[TASK DETAILS]
Please copy the records below word for word, leaving out the pictures.

━━━━━ DATA FOR THIS EXERCISE

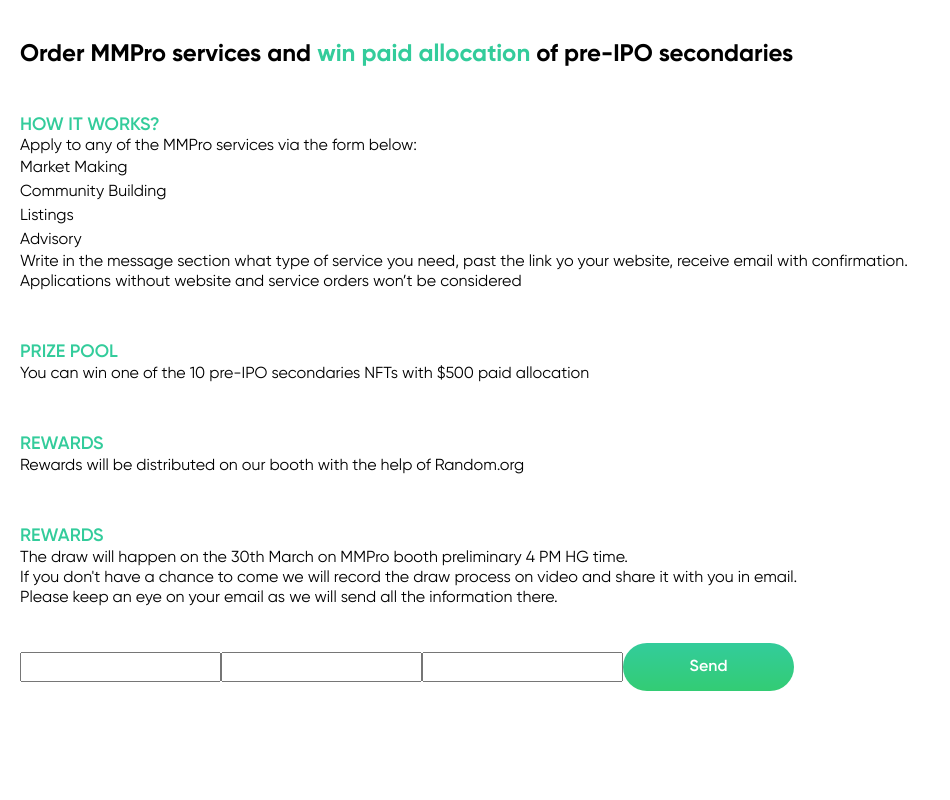
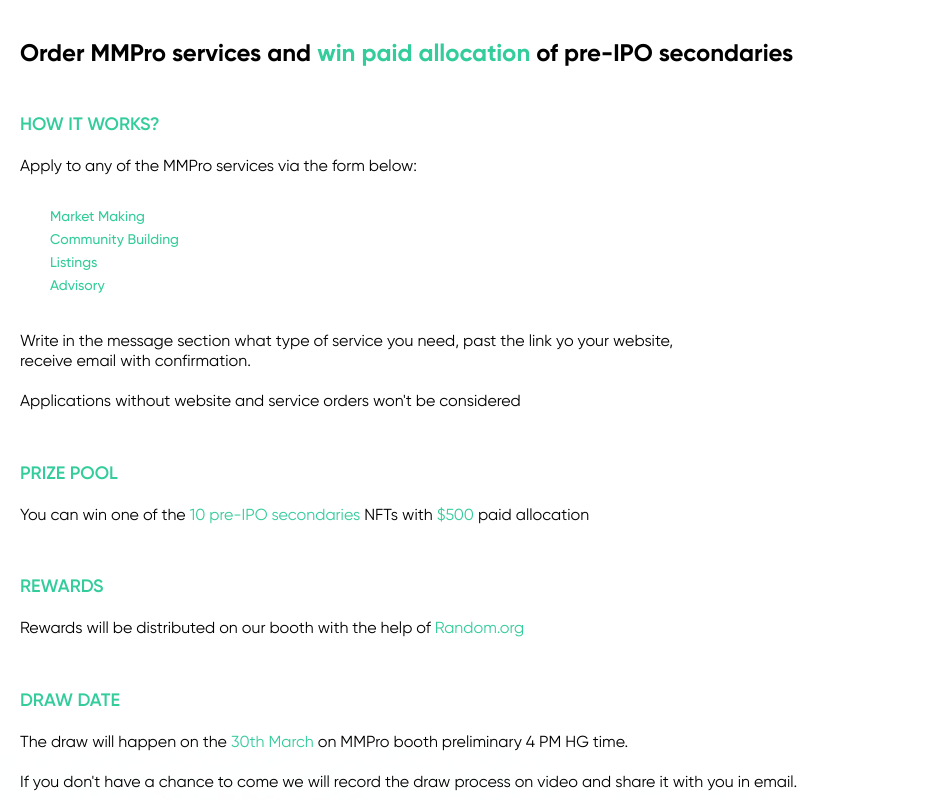
Before and after one commit to GeorgeDeyneka/MMPRO_layout, a Nuxt app: page /order in a window 1280 px wide. Shown: the top 800 px of the page, without its empty margins (0-950 px from the left). Built offline with nearby package versions, Linux system fonts and the light colour scheme.

Commit message:
Complete "Order" page

```diff
--- a/assets/scss/style.scss
+++ b/assets/scss/style.scss
@@ -4,6 +4,10 @@
 
 body {
   font-family: Gilroy;
+}
+
+.text-block {
+  padding: 15.8px 0;
 }
 
 .card {
--- a/assets/scss/typography.scss
+++ b/assets/scss/typography.scss
@@ -44,8 +44,8 @@
 
 h2 {
   font-size: 24px;
-font-weight: 700;
-line-height: 123.7%;
+  font-weight: 700;
+  line-height: 123.7%;
 }
 
 h3 {
@@ -66,13 +66,24 @@
   line-height: 150%;
 }
 
+li {
+  font-size: 14px;
+  font-weight: 500;
+  line-height: 164%;
+}
+
 .p-strong {
   font-weight: 500;
+}
+
+.paragraph {
+  padding: 10px 0;
 }
 
 .green-subtitle {
   text-transform: uppercase;
   color: var(--green-gradient-from);
+  padding: 10px 0;
 }
 
 .green-span {
--- a/components/TheForm.vue
+++ b/components/TheForm.vue
@@ -1,8 +1,36 @@
 <template>
-  <form>
-    <input type="text" />
-    <input type="text" />
-    <input type="text" />
+  <form class="form">
+    <input class="form__input" placeholder="Name" type="text" />
+    <input class="form__input" placeholder="Email" type="text" />
+    <textarea
+      class="form__input form__input_textarea"
+      placeholder="Message"
+      type="textarea"
+    />
     <TheButton text="Send" btn-type="submit" />
   </form>
 </template>
+
+<style lang="scss" scoped>
+.form {
+  padding: 18px 0;
+
+  &__input {
+    border-radius: 44px;
+    padding: 11px 22px;
+    margin: 6px 0;
+    border: 1px solid var(--green-gradient-from);
+    width: 100%;
+
+    &_textarea {
+      height: 110px;
+      border-radius: 20px;
+      margin-bottom: 2px;
+    }
+
+    &::placeholder {
+      color: var(--green-gradient-from);
+    }
+  }
+}
+</style>
--- /dev/null
+++ b/components/order/DrawBlock.vue
@@ -0,0 +1,20 @@
+<template>
+  <div class="text-block draw">
+    <h4 class="green-subtitle">Draw date</h4>
+    <p class="paragraph">
+      The draw will happen on the
+      <span class="green-span"> 30th March </span>
+      on MMPro booth preliminary 4 PM HG time.
+    </p>
+
+    <p class="paragraph">
+      If you don't have a chance to come we will record the draw process on
+      video and share it with you in email.
+    </p>
+
+    <p class="paragraph">
+      Please keep an eye on your email as we will send all the information
+      there.
+    </p>
+  </div>
+</template>
--- /dev/null
+++ b/components/order/PrizeBlock.vue
@@ -0,0 +1,12 @@
+<template>
+  <div class="text-block prize">
+    <h4 class="green-subtitle">Prize pool</h4>
+    <p class="paragraph">
+      You can win one of the
+      <span class="green-span"> 10 pre-IPO secondaries </span>
+      NFTs with
+      <span class="green-span"> $500 </span>
+      paid allocation
+    </p>
+  </div>
+</template>
--- /dev/null
+++ b/components/order/RewardsBlock.vue
@@ -0,0 +1,9 @@
+<template>
+  <div class="text-block rewards">
+    <h4 class="green-subtitle">Rewards</h4>
+    <p class="paragraph">
+      Rewards will be distributed on our booth with the help of
+      <span class="green-span"> Random.org </span>
+    </p>
+  </div>
+</template>
--- /dev/null
+++ b/components/order/WorksBlock.vue
@@ -0,0 +1,39 @@
+<template>
+  <div class="text-block works">
+    <h4 class="green-subtitle">How it works?</h4>
+    <p class="paragraph">
+      Apply to any of the MMPro services via the form below:
+    </p>
+    <ul class="works__list">
+      <li class="works__item">Market Making</li>
+      <li class="works__item">Community Building</li>
+      <li class="works__item">Listings</li>
+      <li class="works__item">Advisory</li>
+    </ul>
+    <p class="paragraph">
+      Write in the message section what type of service you need, past the link
+      yo your website,
+      <br />
+      receive email with confirmation.
+    </p>
+    <p class="paragraph">
+      Applications without website and service orders won't be considered
+    </p>
+  </div>
+</template>
+
+<style lang="scss" scoped>
+.works {
+  &__list {
+    background-color: var(--white);
+    padding: 14px 30px;
+    border-radius: 20px;
+    margin: 5px 0 10px;
+  }
+
+  &__item {
+    color: var(--green-gradient-from);
+    text-decoration: dotted;
+  }
+}
+</style>
--- a/pages/order.vue
+++ b/pages/order.vue
@@ -8,62 +8,21 @@
       of pre-IPO secondaries
     </h2>
 
-    <div class="order__block works">
-      <h4 class="green-subtitle">How it works?</h4>
-      <p>Apply to any of the MMPro services via the form below:</p>
-      <ul>
-        <li>Market Making</li>
-        <li>Community Building</li>
-        <li>Listings</li>
-        <li>Advisory</li>
-      </ul>
-      <p>
-        Write in the message section what type of service you need, past the
-        link yo your website, receive email with confirmation.
-      </p>
-      <p>Applications without website and service orders won’t be considered</p>
-    </div>
+    <OrderWorksBlock />
+    <OrderPrizeBlock />
+    <OrderRewardsBlock />
+    <OrderDrawBlock />
 
-    <div class="order__block prize">
-      <h4 class="green-subtitle">Prize pool</h4>
-      <p>
-        You can win one of the 10 pre-IPO secondaries NFTs with $500 paid
-        allocation
-      </p>
-    </div>
-
-    <div class="order__block rewards">
-      <h4 class="green-subtitle">Rewards</h4>
-      <p>
-        Rewards will be distributed on our booth with the help of Random.org
-      </p>
-    </div>
-
-    <div class="order__block draw">
-      <h4 class="green-subtitle">Rewards</h4>
-      <p>
-        The draw will happen on the 30th March on MMPro booth preliminary 4 PM
-        HG time.
-      </p>
-
-      <p>
-        If you don't have a chance to come we will record the draw process on
-        video and share it with you in email.
-      </p>
-
-      <p>
-        Please keep an eye on your email as we will send all the information
-        there.
-      </p>
-    </div>
-
-<TheForm/>
+    <TheForm />
   </main>
 </template>
 
 <style lang="scss" scoped>
 .order {
   padding: 20px;
+  background-image: url("@/assets/images/background-two.png");
+  background-size: cover;
+  // background-position: 0px -50px;
 
   &__title {
     padding: 20px 0;
@@ -73,9 +32,5 @@
     color: var(--green-gradient-from);
     text-transform: uppercase;
   }
-
-  &__block {
-    padding: 25px 0;
-  }
 }
 </style>
```
Also changed, not shown: assets/images/background-two.png (added), 1 other file (tests, documents, lock files or other folders).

━━━━━━━━━━

[REPLY]
Before and after one commit to GeorgeDeyneka/MMPRO_layout, a Nuxt app: page /order in a window 1280 px wide. Shown: the top 800 px of the page, without its empty margins (0-950 px from the left). Built offline with nearby package versions, Linux system fonts and the light colour scheme.

Commit message:
Complete "Order" page

```diff
--- a/assets/scss/style.scss
+++ b/assets/scss/style.scss
@@ -4,6 +4,10 @@
 
 body {
   font-family: Gilroy;
+}
+
+.text-block {
+  padding: 15.8px 0;
 }
 
 .card {
--- a/assets/scss/typography.scss
+++ b/assets/scss/typography.scss
@@ -44,8 +44,8 @@
 
 h2 {
   font-size: 24px;
-font-weight: 700;
-line-height: 123.7%;
+  font-weight: 700;
+  line-height: 123.7%;
 }
 
 h3 {
@@ -66,13 +66,24 @@
   line-height: 150%;
 }
 
+li {
+  font-size: 14px;
+  font-weight: 500;
+  line-height: 164%;
+}
+
 .p-strong {
   font-weight: 500;
+}
+
+.paragraph {
+  padding: 10px 0;
 }
 
 .green-subtitle {
   text-transform: uppercase;
   color: var(--green-gradient-from);
+  padding: 10px 0;
 }
 
 .green-span {
--- a/components/TheForm.vue
+++ b/components/TheForm.vue
@@ -1,8 +1,36 @@
 <template>
-  <form>
-    <input type="text" />
-    <input type="text" />
-    <input type="text" />
+  <form class="form">
+    <input class="form__input" placeholder="Name" type="text" />
+    <input class="form__input" placeholder="Email" type="text" />
+    <textarea
+      class="form__input form__input_textarea"
+      placeholder="Message"
+      type="textarea"
+    />
     <TheButton text="Send" btn-type="submit" />
   </form>
 </template>
+
+<style lang="scss" scoped>
+.form {
+  padding: 18px 0;
+
+  &__input {
+    border-radius: 44px;
+    padding: 11px 22px;
+    margin: 6px 0;
+    border: 1px solid var(--green-gradient-from);
+    width: 100%;
+
+    &_textarea {
+      height: 110px;
+      border-radius: 20px;
+      margin-bottom: 2px;
+    }
+
+    &::placeholder {
+      color: var(--green-gradient-from);
+    }
+  }
+}
+</style>
--- /dev/null
+++ b/components/order/DrawBlock.vue
@@ -0,0 +1,20 @@
+<template>
+  <div class="text-block draw">
+    <h4 class="green-subtitle">Draw date</h4>
+    <p class="paragraph">
+      The draw will happen on the
+      <span class="green-span"> 30th March </span>
+      on MMPro booth preliminary 4 PM HG time.
+    </p>
+
+    <p class="paragraph">
+      If you don't have a chance to come we will record the draw process on
+      video and share it with you in email.
+    </p>
+
+    <p class="paragraph">
+      Please keep an eye on your email as we will send all the information
+      there.
+    </p>
+  </div>
+</template>
--- /dev/null
+++ b/components/order/PrizeBlock.vue
@@ -0,0 +1,12 @@
+<template>
+  <div class="text-block prize">
+    <h4 class="green-subtitle">Prize pool</h4>
+    <p class="paragraph">
+      You can win one of the
+      <span class="green-span"> 10 pre-IPO secondaries </span>
+      NFTs with
+      <span class="green-span"> $500 </span>
+      paid allocation
+    </p>
+  </div>
+</template>
--- /dev/null
+++ b/components/order/RewardsBlock.vue
@@ -0,0 +1,9 @@
+<template>
+  <div class="text-block rewards">
+    <h4 class="green-subtitle">Rewards</h4>
+    <p class="paragraph">
+      Rewards will be distributed on our booth with the help of
+      <span class="green-span"> Random.org </span>
+    </p>
+  </div>
+</template>
--- /dev/null
+++ b/components/order/WorksBlock.vue
@@ -0,0 +1,39 @@
+<template>
+  <div class="text-block works">
+    <h4 class="green-subtitle">How it works?</h4>
+    <p class="paragraph">
+      Apply to any of the MMPro services via the form below:
+    </p>
+    <ul class="works__list">
+      <li class="works__item">Market Making</li>
+      <li class="works__item">Community Building</li>
+      <li class="works__item">Listings</li>
+      <li class="works__item">Advisory</li>
+    </ul>
+    <p class="paragraph">
+      Write in the message section what type of service you need, past the link
+      yo your website,
+      <br />
+      receive email with confirmation.
+    </p>
+    <p class="paragraph">
+      Applications without website and service orders won't be considered
+    </p>
+  </div>
+</template>
+
+<style lang="scss" scoped>
+.works {
+  &__list {
+    background-color: var(--white);
+    padding: 14px 30px;
+    border-radius: 20px;
+    margin: 5px 0 10px;
+  }
+
+  &__item {
+    color: var(--green-gradient-from);
+    text-decoration: dotted;
+  }
+}
+</style>
--- a/pages/order.vue
+++ b/pages/order.vue
@@ -8,62 +8,21 @@
       of pre-IPO secondaries
     </h2>
 
-    <div class="order__block works">
-      <h4 class="green-subtitle">How it works?</h4>
-      <p>Apply to any of the MMPro services via the form below:</p>
-      <ul>
-        <li>Market Making</li>
-        <li>Community Building</li>
-        <li>Listings</li>
-        <li>Advisory</li>
-      </ul>
-      <p>
-        Write in the message section what type of service you need, past the
-        link yo your website, receive email with confirmation.
-      </p>
-      <p>Applications without website and service orders won’t be considered</p>
-    </div>
+    <OrderWorksBlock />
+    <OrderPrizeBlock />
+    <OrderRewardsBlock />
+    <OrderDrawBlock />
 
-    <div class="order__block prize">
-      <h4 class="green-subtitle">Prize pool</h4>
-      <p>
-        You can win one of the 10 pre-IPO secondaries NFTs with $500 paid
-        allocation
-      </p>
-    </div>
-
-    <div class="order__block rewards">
-      <h4 class="green-subtitle">Rewards</h4>
-      <p>
-        Rewards will be distributed on our booth with the help of Random.org
-      </p>
-    </div>
-
-    <div class="order__block draw">
-      <h4 class="green-subtitle">Rewards</h4>
-      <p>
-        The draw will happen on the 30th March on MMPro booth preliminary 4 PM
-        HG time.
-      </p>
-
-      <p>
-        If you don't have a chance to come we will record the draw process on
-        video and share it with you in email.
-      </p>
-
-      <p>
-        Please keep an eye on your email as we will send all the information
-        there.
-      </p>
-    </div>
-
-<TheForm/>
+    <TheForm />
   </main>
 </template>
 
 <style lang="scss" scoped>
 .order {
   padding: 20px;
+  background-image: url("@/assets/images/background-two.png");
+  background-size: cover;
+  // background-position: 0px -50px;
 
   &__title {
     padding: 20px 0;
@@ -73,9 +32,5 @@
     color: var(--green-gradient-from);
     text-transform: uppercase;
   }
-
-  &__block {
-    padding: 25px 0;
-  }
 }
 </style>
```
Also changed, not shown: assets/images/background-two.png (added), 1 other file (tests, documents, lock files or other folders).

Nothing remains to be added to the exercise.